Being charged with crimes of a sexual nature can be devastating. When the crimes involve child pornography, the intensity is magnified because of the scorn from the media and the public. However, everyone who is accused of crimes such as these is not automatically guilty; the people involved will want to defend the allegations as strenuously as possible.
Detroit legislator Harvey Santana has introduced a bill to create an animal abuser registry, which would be similar to Michigan's Sex Offender Registry. The proposed bill would require those who are convicted of animal abuse to register with the animal abuser registry as well as pay a $50 fee and notify their local police of any address changes. Furthermore, photographs and other information of the convicted individual would be open for inspection at local police agencies and could be posted on the Internet.
When people are put in positions of power and trust, it is expected that they will uphold that trust and use that power judiciously. Unfortunately, one elementary school principal who oversaw a Catholic school in Charlevoix, Michigan, violated that trust and now will have to pay the price in the form of possible prison time.
The Supreme Court of the United States has issued a ruling regarding a Michigan inmate who had argued that he should have been read his rights before he confessed to apparent sex crimes he committed against a 12-year-old boy. The man, who was being questioned in a prison conference room, had been imprisoned on a disorderly conduct charge.
Being charged with murder might seem like the end of the world for a lot of people. However, people who are facing such serious charges need to remember that they are just that -- charges that have yet to be proven.

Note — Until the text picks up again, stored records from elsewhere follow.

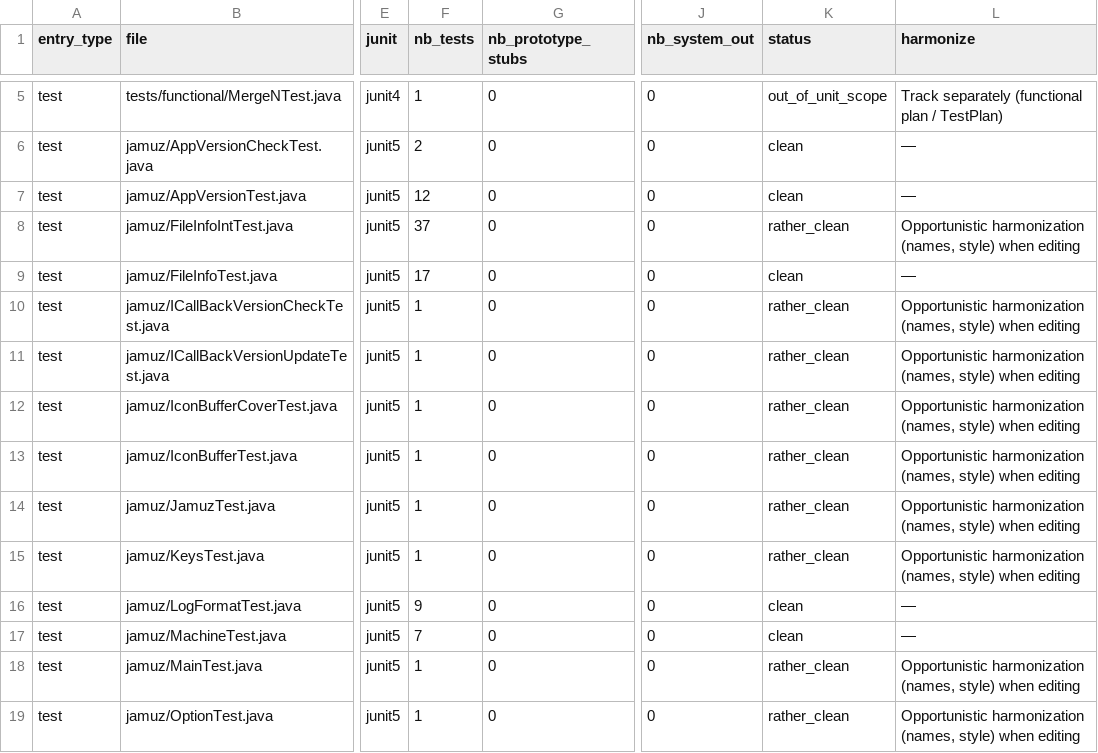
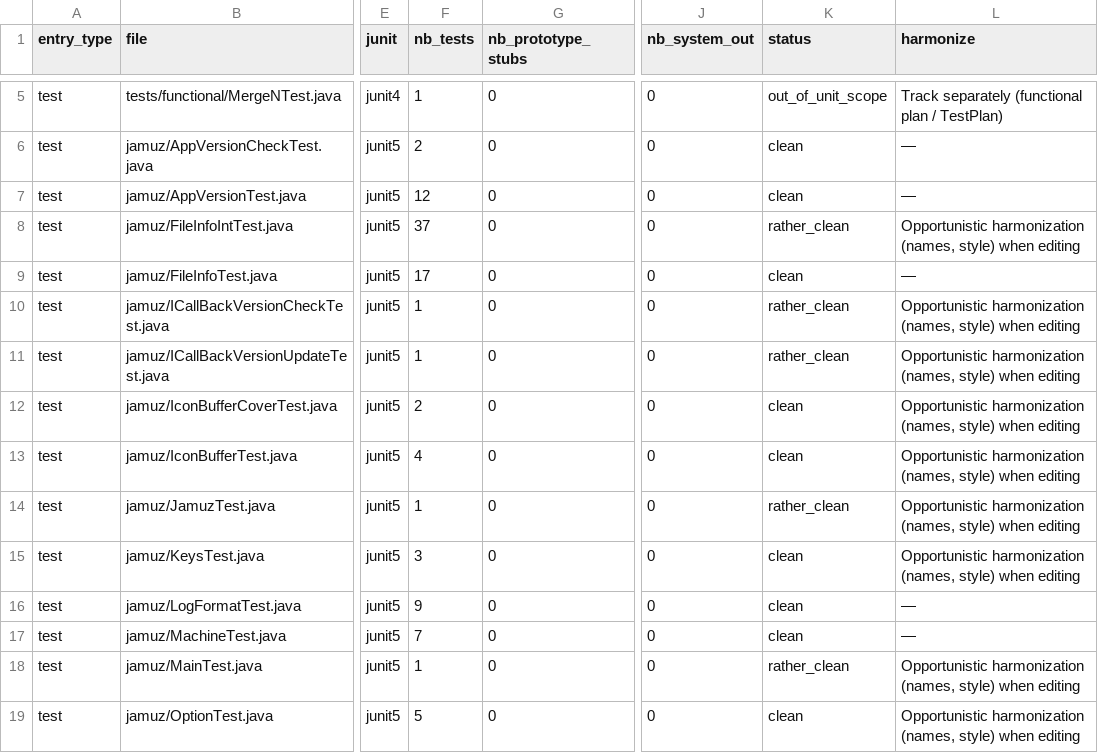
Before and after one commit to phramusca/JaMuz, a CSV file: UNIT_TEST_TRACKING.csv, drawn as a sheet; only a part is shown, gaps mark what is left out; the diff covers the shown part only; the diff names each change by its address in the sheet, - before the commit and + after, or states it on an @@ line.

```diff
--- a/UNIT_TEST_TRACKING.csv
+++ b/UNIT_TEST_TRACKING.csv
-F12 (nb_tests): 1
+F12 (nb_tests): 2
-K12:K13 (status): rather_clean
+K12:K13 (status): clean
-F13 (nb_tests): 1
+F13 (nb_tests): 4
-F15 (nb_tests): 1
+F15 (nb_tests): 3
-K15 (status): rather_clean
+K15 (status): clean
-F19 (nb_tests): 1
+F19 (nb_tests): 5
-K19 (status): rather_clean
+K19 (status): clean
```
Also changed, not shown: 22 edited cells elsewhere in this file, 6 other files.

This can serve as a valuable lesson for two men from Lansing, Michigan, who recently had murder charges against them dropped.